Which lines below contain "Eureka"? Pull them out.

Input data section start

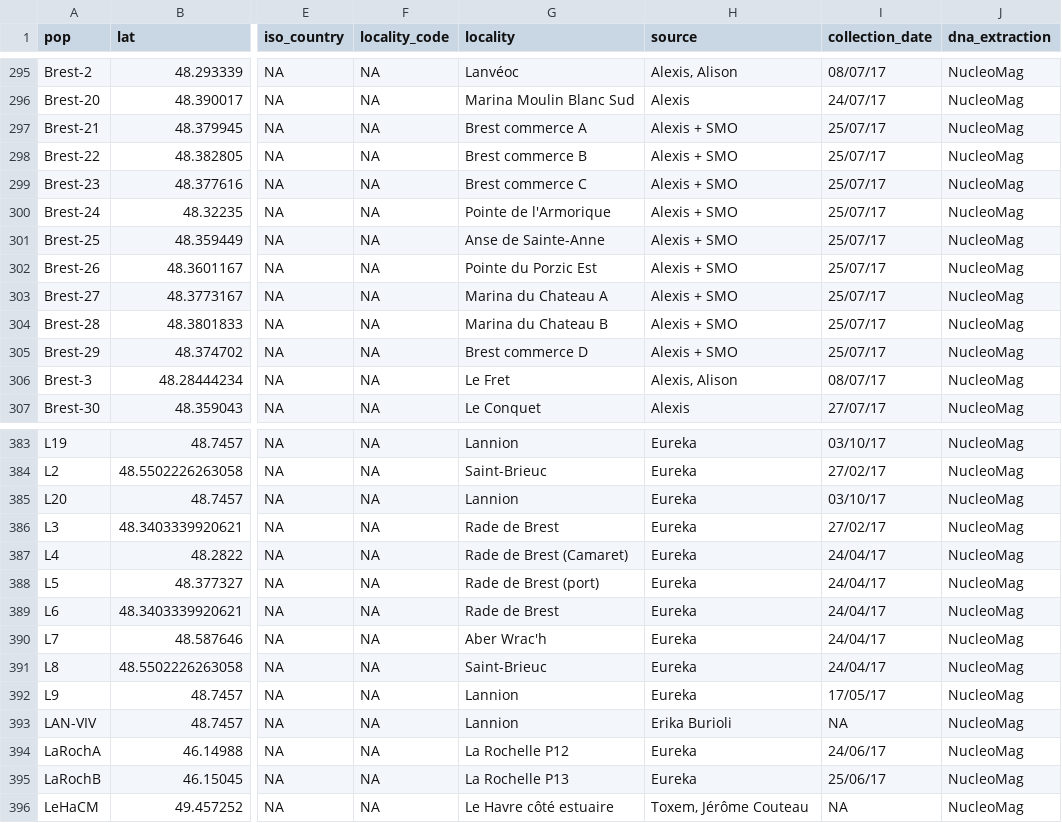
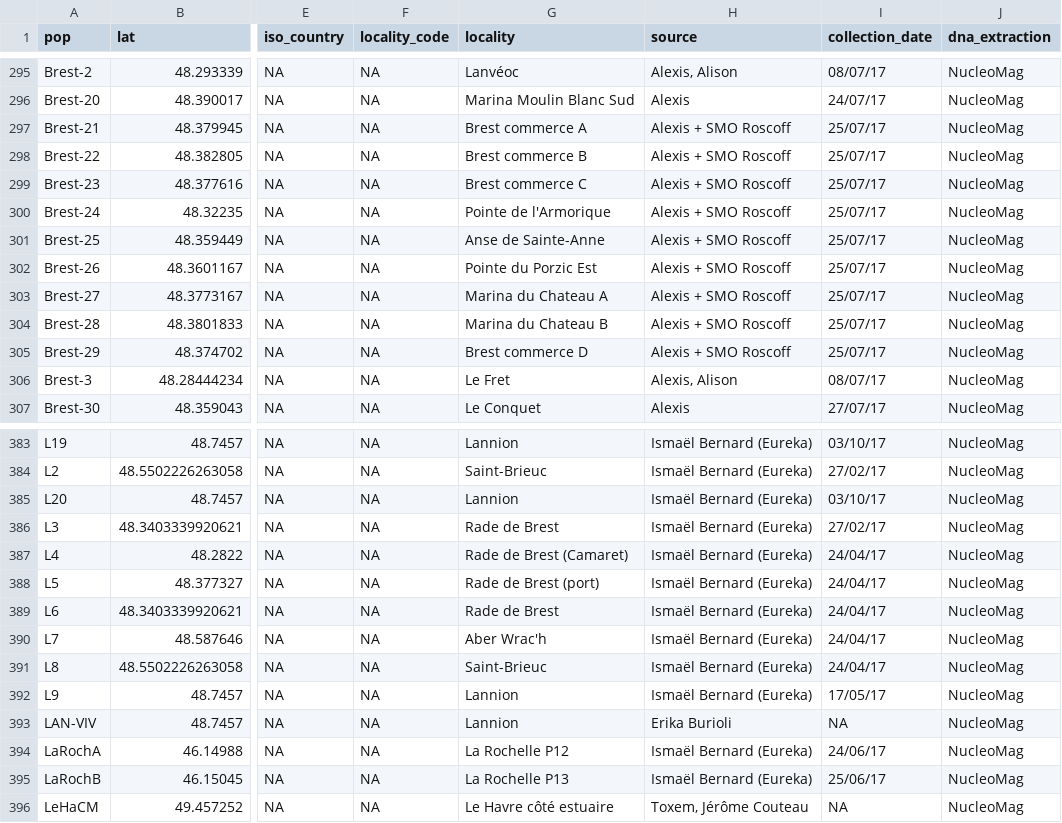
Before and after one commit to alxsimon/Database_Mytilus, a CSV file: Mytilus_populations.csv, drawn as a sheet; only a part is shown, gaps mark what is left out; the diff covers the shown part only; the diff names each change by its address in the sheet, - before the commit and + after, or states it on an @@ line.

Commit message:
Homogenise source information for populations.

```diff
--- a/Mytilus_populations.csv
+++ b/Mytilus_populations.csv
-H297:H305 (source): Alexis + SMO
+H297:H305 (source): Alexis + SMO Roscoff
-H383:H392 (source): Eureka
+H383:H392 (source): Ismaël Bernard (Eureka)
-H394:H395 (source): Eureka
+H394:H395 (source): Ismaël Bernard (Eureka)
```
Also changed, not shown: 71 edited cells elsewhere in this file.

Input data section end

Solution for this problem:
-H383:H392 (source): Eureka
+H383:H392 (source): Ismaël Bernard (Eureka)
-H394:H395 (source): Eureka
+H394:H395 (source): Ismaël Bernard (Eureka)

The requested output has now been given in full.